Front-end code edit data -
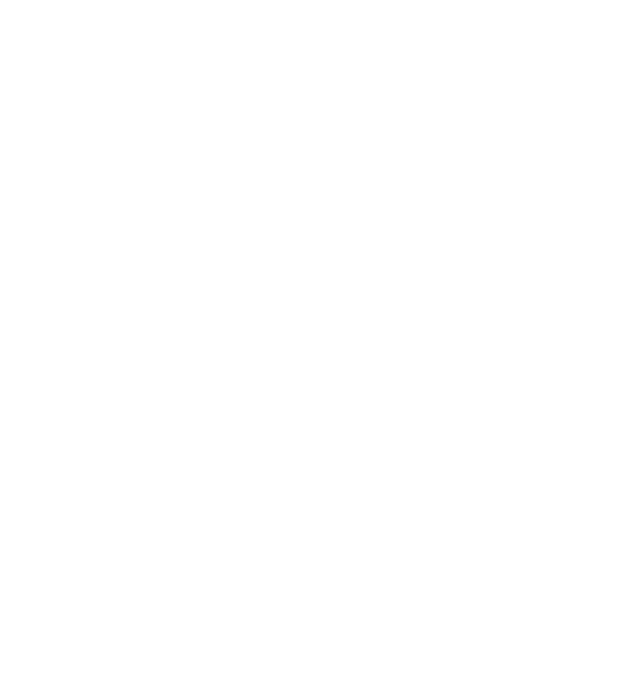
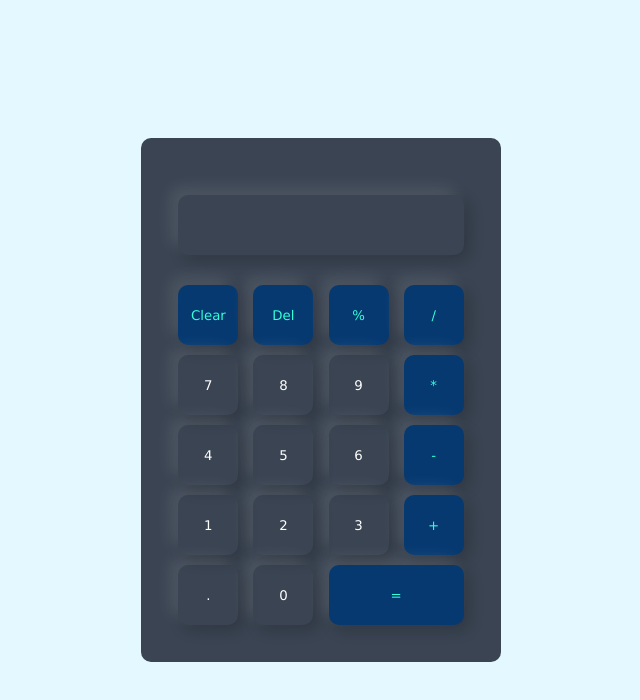
Before and after one commit to NoobMaester/calculator, a plain HTML site: page index.html in a window 1280 px wide. Shown: the whole page, without its empty margins (319-959 px from the left). Drawn offline with Linux system fonts and the light colour scheme.

Commit message:
calculator layout styling

```diff
--- a/index.html
+++ b/index.html
@@ -7,6 +7,50 @@
     <title>Calculator</title>
 </head>
 <body>
+    <div class="container">
+        <div class="calculator">
+            <form>
+                <div class="display">
+                    <input type="text" name="display">
+                </div>
+
+                <div>
+                    <input type="button" value="Clear" onclick="display.value = ''" class="operator">
+                    <input type="button" value="Del" onclick="display.value = display.value.toString().slice(0, -1)" class="operator">
+                    <input type="button" value="%" class="operator">
+                    <input type="button" value="/" onclick="display.value += '/'" class="operator">
+                </div>
+
+                <div>
+                    <input type="button" value="7" onclick="display.value += '7'">
+                    <input type="button" value="8" onclick="display.value += '8'">
+                    <input type="button" value="9" onclick="display.value += '9'">
+                    <input type="button" value="*" onclick="display.value += '*'" class="operator">
+                </div>
+
+                <div>
+                    <input type="button" value="4" onclick="display.value += '4'">
+                    <input type="button" value="5" onclick="display.value += '5'">
+                    <input type="button" value="6" onclick="display.value += '6'">
+                    <input type="button" value="-" onclick="display.value += '-'" class="operator">
+                </div>
+
+                <div>
+                    <input type="button" value="1" onclick="display.value += '1'">
+                    <input type="button" value="2" onclick="display.value += '2'">
+                    <input type="button" value="3" onclick="display.value += '3'">
+                    <input type="button" value="+" onclick="display.value += '+'" class="operator">
+                </div>
+
+                <div>
+                    <input type="button" value="." onclick="display.value += '.'">
+                    <input type="button" value="0" onclick="display.value += '0'">
+                    <input type="button" value="=" class="equal operator" onclick="display.value = eval(display.value)">
+                </div>
+            </form>
+        </div>
+
+    </div>
 
     <script src="app.js"></script>
 </body>
--- a/style.css
+++ b/style.css
@@ -0,0 +1,50 @@
+*{
+    margin: 0;
+    padding: 0;
+    font-family: Verdana, Geneva, Tahoma, sans-serif;
+    box-sizing: border-box;
+}
+
+.container{
+    width: 100%;
+    height: 100vh;
+    background: #e3f9ff;
+    display: flex;
+    align-items: center;
+    justify-content: center;
+}
+.calculator{
+    background: #3a4452;
+    padding: 2rem;
+    border-radius: 10px;
+}
+.calculator form input{
+    border: 0;
+    outline: 0;
+    width: 60px;
+    height: 60px;
+    border-radius: 10px;
+    box-shadow: -8px -8px 15px rgba(255, 255, 255, 0.1), 5px 5px 15px rgba(0, 0, 0, 0.2);
+    background: transparent;
+    color: #fff;
+    cursor: pointer;
+    margin: 5px;
+}
+form .display{
+    display: flex;
+    justify-content: flex-end;
+    margin: 20px 0;
+}
+form .display input{
+    text-align: right;
+    flex: 1;
+    font-size: 45px;
+}
+form input.equal{
+    width: 135px;
+}
+
+form input.operator{
+    color: #33ffd8;
+    background: #063970;
+}
```
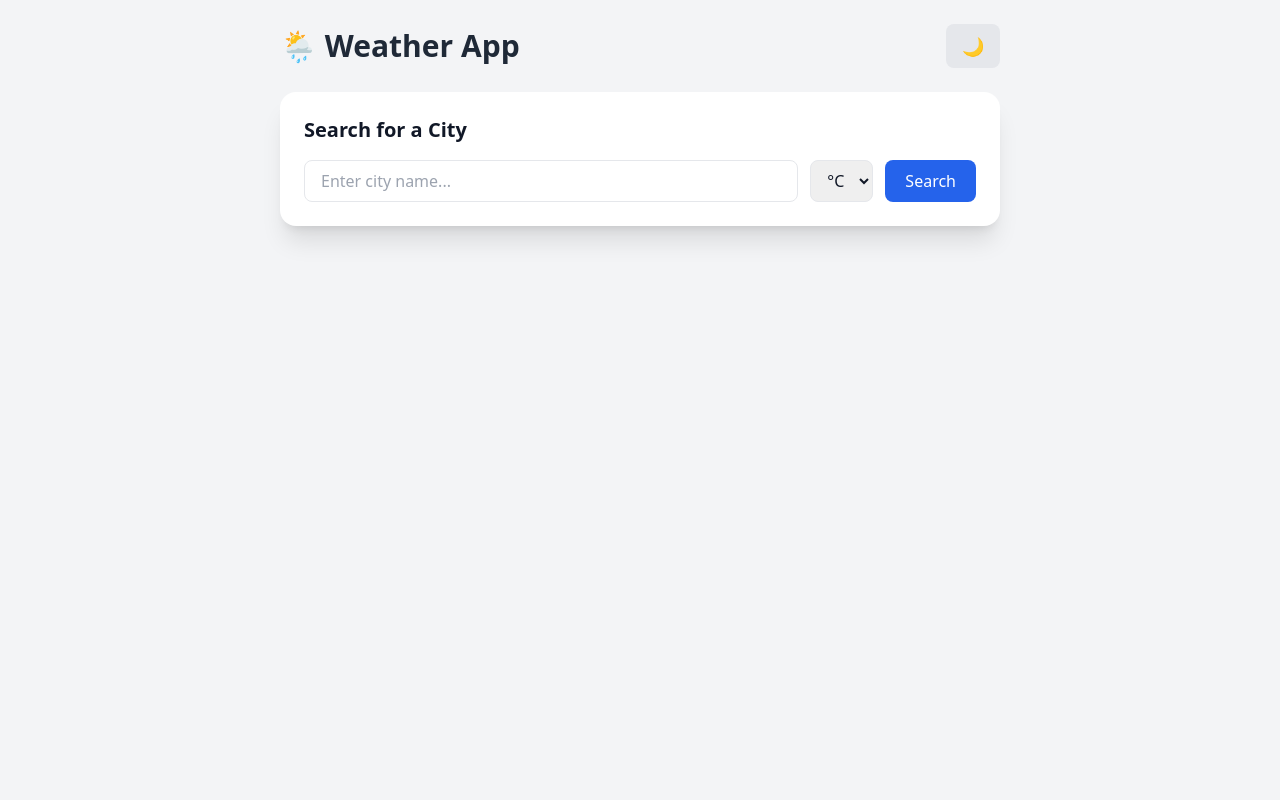
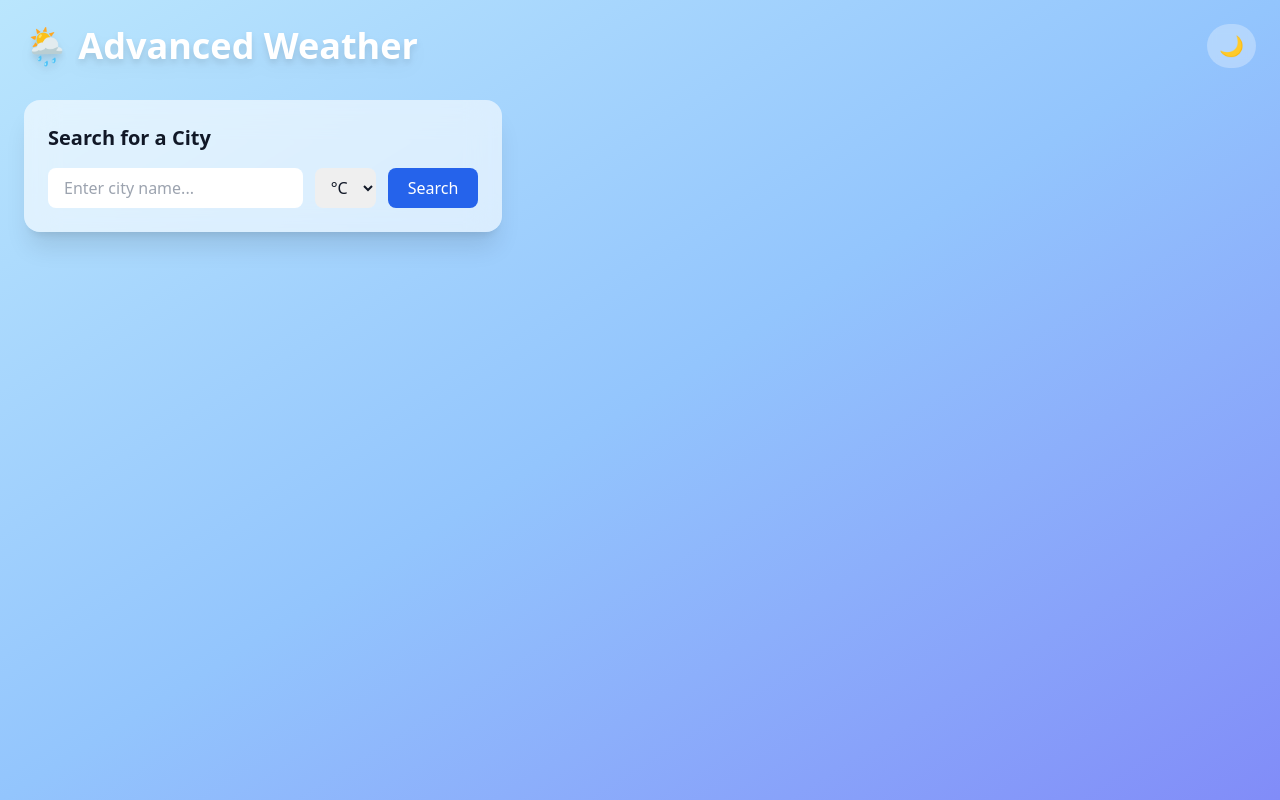
Before and after one commit to SAURAV878/weather_app, a Django app: page /home/ in a window 1280 px wide. Run offline with Django 5.2, Linux system fonts and the light colour scheme; some libraries are stand-ins or nearby versions.

Commit message:
chore: modifying in weather.html

```diff
--- a/weather/templates/weather.html
+++ b/weather/templates/weather.html
@@ -2,79 +2,70 @@
 <html lang="en" class="light">
 <head>
     <meta charset="UTF-8">
-    <title>Weather App</title>
+    <title>Advanced Weather App</title>
     <script src="https://cdn.tailwindcss.com"></script>
     <script>
         tailwind.config = {
             darkMode: 'class',
         }
     </script>
+    <style>
+        @keyframes fade-slide-in {
+            from {
+                opacity: 0;
+                transform: translateY(20px);
+            }
+            to {
+                opacity: 1;
+                transform: translateY(0);
+            }
+        }
+        .animate-fade-slide-in {
+            animation: fade-slide-in 0.5s ease-out forwards;
+        }
+    </style>
 </head>
 
-<body class="bg-gray-100 dark:bg-gray-900 text-gray-900 dark:text-gray-100 transition-colors duration-500">
+<body class="bg-gradient-to-br from-sky-200 via-blue-300 to-indigo-400 dark:from-gray-800 dark:via-gray-900 dark:to-black text-gray-900 dark:text-gray-100 transition-colors duration-500 min-h-screen p-4 sm:p-6">
 
-    <div class="max-w-3xl mx-auto p-4 sm:p-6">
+    <div class="max-w-7xl mx-auto">
 
         <!-- Header -->
-        <header class="flex justify-between items-center mb-6">
-            <h1 class="text-3xl font-bold text-gray-800 dark:text-white">🌦 Weather App</h1>
-            <button id="theme-toggle" class="px-4 py-2 rounded-lg bg-gray-200 dark:bg-gray-700 text-lg">
+        <header class="flex justify-between items-center mb-8">
+            <h1 class="text-4xl font-bold text-white drop-shadow-lg">🌦 Advanced Weather</h1>
+            <button id="theme-toggle" class="px-3 py-2 rounded-full bg-white/30 dark:bg-gray-700/50 text-xl backdrop-blur-sm hover:bg-white/50 transition">
                 <span id="theme-icon">🌙</span>
             </button>
         </header>
 
-        <!-- Main Content Blocks -->
-        <main class="space-y-6">
+        <!-- Main Content Grid -->
+        <main class="grid grid-cols-1 lg:grid-cols-5 gap-6">
 
+            <!-- Left Column -->
+            <div class="lg:col-span-2 space-y-6">
                 <!-- Block 1: Search -->
-            <div id="search-block" class="bg-white dark:bg-gray-800 shadow-xl rounded-2xl p-6">
+                <div class="bg-white/60 dark:bg-gray-800/60 backdrop-blur-lg shadow-xl rounded-2xl p-6">
                     <h2 class="text-xl font-semibold mb-4">Search for a City</h2>
                     <div class="flex flex-col sm:flex-row gap-3">
-                    <input id="cityInput" type="text" placeholder="Enter city name..." class="w-full px-4 py-2 border rounded-lg dark:bg-gray-700 dark:border-gray-600 focus:ring-2 focus:ring-blue-400">
-                    <select id="unitSelect" class="px-3 py-2 border rounded-lg dark:bg-gray-700 dark:border-gray-600">
+                        <input id="cityInput" type="text" placeholder="Enter city name..." class="w-full px-4 py-2 border-transparent rounded-lg dark:bg-gray-700 focus:ring-2 focus:ring-blue-400 transition">
+                        <select id="unitSelect" class="px-3 py-2 border-transparent rounded-lg dark:bg-gray-700 focus:ring-2 focus:ring-blue-400">
                             <option value="celsius">°C</option>
                             <option value="fahrenheit">°F</option>
                         </select>
-                    <button id="fetchWeatherBtn" class="px-5 py-2 bg-blue-600 text-white rounded-lg hover:bg-blue-700 transition-colors">Search</button>
+                        <button id="fetchWeatherBtn" class="px-5 py-2 bg-blue-600 text-white rounded-lg hover:bg-blue-700 transition-transform hover:scale-105">Search</button>
                     </div>
-                <div id="errorBox" class="hidden bg-red-100 text-red-700 p-3 rounded-lg mt-4"></div>
-                <!-- Loader -->
-                <div id="loader" class="hidden text-center my-8">
-                    <div class="animate-spin h-10 w-10 border-4 border-blue-500 border-t-transparent rounded-full mx-auto"></div>
-                    <p class="mt-2 text-gray-600 dark:text-gray-400">Fetching weather...</p>
+                    <div id="errorBox" class="hidden bg-red-100/80 text-red-700 p-3 rounded-lg mt-4"></div>
+                    <div id="loader" class="hidden text-center pt-4">
+                        <div class="animate-spin h-8 w-8 border-4 border-blue-500 border-t-transparent rounded-full mx-auto"></div>
                     </div>
                 </div>
 
-            <!-- Block 2: Weather Overview -->
-            <div id="weather-block" class="hidden bg-white dark:bg-gray-800 shadow-xl rounded-2xl p-6">
-                <!-- Current Weather -->
-                <section id="current-weather-section" class="text-center mb-8">
-                    <h2 class="text-4xl font-bold" id="cityName"></h2>
-                    <p class="text-gray-500 dark:text-gray-400 mb-4" id="countryName"></p>
-                    <div class="flex items-center justify-center gap-4 bg-blue-100 dark:bg-gray-700 p-6 rounded-xl max-w-md mx-auto">
-                        <div class="text-6xl" id="currentIcon"></div>
-                        <div class="text-left">
-                            <p class="text-5xl font-semibold"><span id="currentTemp"></span>°</p>
-                            <p class="text-lg text-gray-700 dark:text-gray-300" id="currentDesc"></p>
-                        </div>
-                    </div>
-                </section>
-
-                <!-- 7-Day Forecast List -->
-                <section id="forecast-section">
-                    <h3 class="text-2xl font-semibold mb-4 text-center sm:text-left">7-Day Forecast</h3>
-                    <div id="forecast" class="grid grid-cols-3 sm:grid-cols-4 md:grid-cols-7 gap-3 text-center">
-                        <!-- Forecast cards injected here -->
-                    </div>
-                </section>
-            </div>
-
                 <!-- Block 3: Detailed Forecast -->
-            <div id="detail-block" class="hidden bg-white dark:bg-gray-800 shadow-xl rounded-2xl p-6">
+                <div id="detail-block" class="hidden opacity-0 bg-white/60 dark:bg-gray-800/60 backdrop-blur-lg shadow-xl rounded-2xl p-6">
                     <h3 class="text-2xl font-semibold mb-4">Details</h3>
                     <div id="detail-content">
                         <p class="font-bold text-xl mb-2" id="detail-date"></p>
-                    <div class="flex items-center gap-4 mb-4 p-4 bg-gray-100 dark:bg-gray-700 rounded-xl">
+                        <div class="flex items-center gap-4 mb-4 p-4 bg-gray-100/70 dark:bg-gray-700/70 rounded-xl">
                             <p class="text-5xl" id="detail-icon"></p>
                             <div>
                                 <p class="text-2xl font-semibold" id="detail-temp"></p>
@@ -87,6 +78,29 @@
                         </div>
                     </div>
                 </div>
+            </div>
+
+            <!-- Right Column: Weather Overview -->
+            <div id="weather-block" class="hidden opacity-0 lg:col-span-3 bg-white/60 dark:bg-gray-800/60 backdrop-blur-lg shadow-xl rounded-2xl p-6">
+                <!-- Current Weather -->
+                <section class="text-center mb-8">
+                    <h2 class="text-5xl font-bold" id="cityName"></h2>
+                    <p class="text-gray-500 dark:text-gray-400 mb-4" id="countryName"></p>
+                    <div class="flex items-center justify-center gap-6 bg-blue-100/70 dark:bg-gray-700/70 p-6 rounded-2xl max-w-md mx-auto">
+                        <div class="text-7xl" id="currentIcon"></div>
+                        <div class="text-left">
+                            <p class="text-6xl font-semibold"><span id="currentTemp"></span>°</p>
+                            <p class="text-xl text-gray-700 dark:text-gray-300" id="currentDesc"></p>
+                        </div>
+                    </div>
+                </section>
+
+                <!-- 7-Day Forecast List -->
+                <section>
+                    <h3 class="text-2xl font-semibold mb-4 text-center sm:text-left">7-Day Forecast</h3>
+                    <div id="forecast" class="grid grid-cols-3 sm:grid-cols-4 md:grid-cols-7 gap-3 text-center"></div>
+                </section>
+            </div>
         </main>
     </div>
 
@@ -96,36 +110,42 @@
               fetchWeatherBtn = document.getElementById("fetchWeatherBtn"), loader = document.getElementById("loader"),
               errorBox = document.getElementById("errorBox"), themeToggle = document.getElementById('theme-toggle'),
               themeIcon = document.getElementById('theme-icon'), forecastDiv = document.getElementById("forecast"),
-              searchBlock = document.getElementById('search-block'), weatherBlock = document.getElementById('weather-block'),
-              detailBlock = document.getElementById('detail-block');
+              weatherBlock = document.getElementById('weather-block'), detailBlock = document.getElementById('detail-block');
 
-        // --- State ---
         let forecastData = [];
-
-        // --- Weather Icons ---
         const icons = { "Clear sky": "☀️", "Mainly clear": "🌤", "Partly cloudy": "⛅", "Overcast": "☁️", "Fog": "🌫", "Light rain": "🌧", "Moderate rain": "🌧", "Heavy rain": "🌧", "Light snow": "❄️", "Moderate snow": "❄️", "Rain showers": "🌦", "Snow showers": "🌨️", "Thunderstorm": "⛈️" };
         const defaultIcon = "🌡️";
 
         // --- Theme Toggle ---
         themeToggle.addEventListener('click', () => {
-            const html = document.documentElement;
-            html.classList.toggle('dark');
-            themeIcon.textContent = html.classList.contains('dark') ? '☀️' : '🌙';
+            document.documentElement.classList.toggle('dark');
+            themeIcon.textContent = document.documentElement.classList.contains('dark') ? '☀️' : '🌙';
         });
 
         // --- Event Listeners ---
         fetchWeatherBtn.addEventListener("click", fetchWeather);
         cityInput.addEventListener("keypress", (e) => e.key === "Enter" && fetchWeather());
 
-        // --- Functions ---
+        // --- Animation Helper ---
+        function toggleVisibility(element, show) {
+            if (show) {
+                element.classList.remove('hidden', 'opacity-0');
+                element.classList.add('animate-fade-slide-in');
+            } else {
+                element.classList.add('hidden', 'opacity-0');
+                element.classList.remove('animate-fade-slide-in');
+            }
+        }
+
+        // --- Core Functions ---
         async function fetchWeather() {
             const city = cityInput.value.trim();
             if (!city) { showError("Please enter a city name."); return; }
 
-            showLoader(true);
+            loader.classList.remove("hidden");
             showError(null);
-            weatherBlock.classList.add("hidden");
-            detailBlock.classList.add("hidden");
+            toggleVisibility(weatherBlock, false);
+            toggleVisibility(detailBlock, false);
 
             try {
                 const res = await fetch(`/api/current_weather/?city=${city}&unit=${unitSelect.value}`);
@@ -136,7 +156,7 @@
                 showError("An error occurred. Please try again.");
                 console.error("Fetch Error:", error);
             } finally {
-                showLoader(false);
+                loader.classList.add("hidden");
             }
         }
 
@@ -145,31 +165,25 @@
             if (msg) errorBox.textContent = msg;
         }
 
-        function showLoader(isLoading) {
-            loader.classList.toggle("hidden", !isLoading);
-        }
-
         function findIcon(description) {
             const key = Object.keys(icons).find(k => description.includes(k));
             return key ? icons[key] : defaultIcon;
         }
 
         function displayWeather(data) {
-            weatherBlock.classList.remove("hidden");
+            toggleVisibility(weatherBlock, true);
             forecastData = data.forecast;
 
-            // Current Weather
             document.getElementById("cityName").textContent = data.city;
             document.getElementById("countryName").textContent = data.country;
             document.getElementById("currentTemp").textContent = Math.round(data.current.temperature);
             document.getElementById("currentDesc").textContent = data.current.weather_description;
             document.getElementById("currentIcon").textContent = findIcon(data.current.weather_description);
 
-            // 7-Day Forecast
             forecastDiv.innerHTML = "";
             data.forecast.forEach((day, index) => {
                 const card = document.createElement("div");
-                card.className = "p-3 bg-gray-100 dark:bg-gray-600 rounded-lg shadow-sm flex flex-col items-center cursor-pointer transition-all duration-200 hover:scale-105";
+                card.className = "p-3 bg-white/30 dark:bg-gray-600/50 rounded-lg shadow-md flex flex-col items-center cursor-pointer transition-all duration-300 hover:scale-110 hover:shadow-lg hover:bg-white/50";
                 card.setAttribute('onclick', `displayDayDetails(${index})`);
 
                 const dayName = new Date(day.date).toLocaleDateString('en-US', { weekday: 'short' });
@@ -185,12 +199,11 @@
         }
 
         function displayDayDetails(index) {
-            detailBlock.classList.remove("hidden");
+            toggleVisibility(detailBlock, true);
 
-            // Highlight selected card
             Array.from(forecastDiv.children).forEach((child, i) => {
                 child.classList.toggle('ring-2', i === index);
-                child.classList.toggle('ring-blue-500', i === index);
+                child.classList.toggle('ring-blue-400', i === index);
             });
 
             const day = forecastData[index];
```
Lines whose indentation alone changed are shown as unchanged.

PROBLEM DETAILS - Return every line holding the word "cityName" from the records.

SOLUTION -
-                    <h2 class="text-4xl font-bold" id="cityName"></h2>
+                    <h2 class="text-5xl font-bold" id="cityName"></h2>
             document.getElementById("cityName").textContent = data.city;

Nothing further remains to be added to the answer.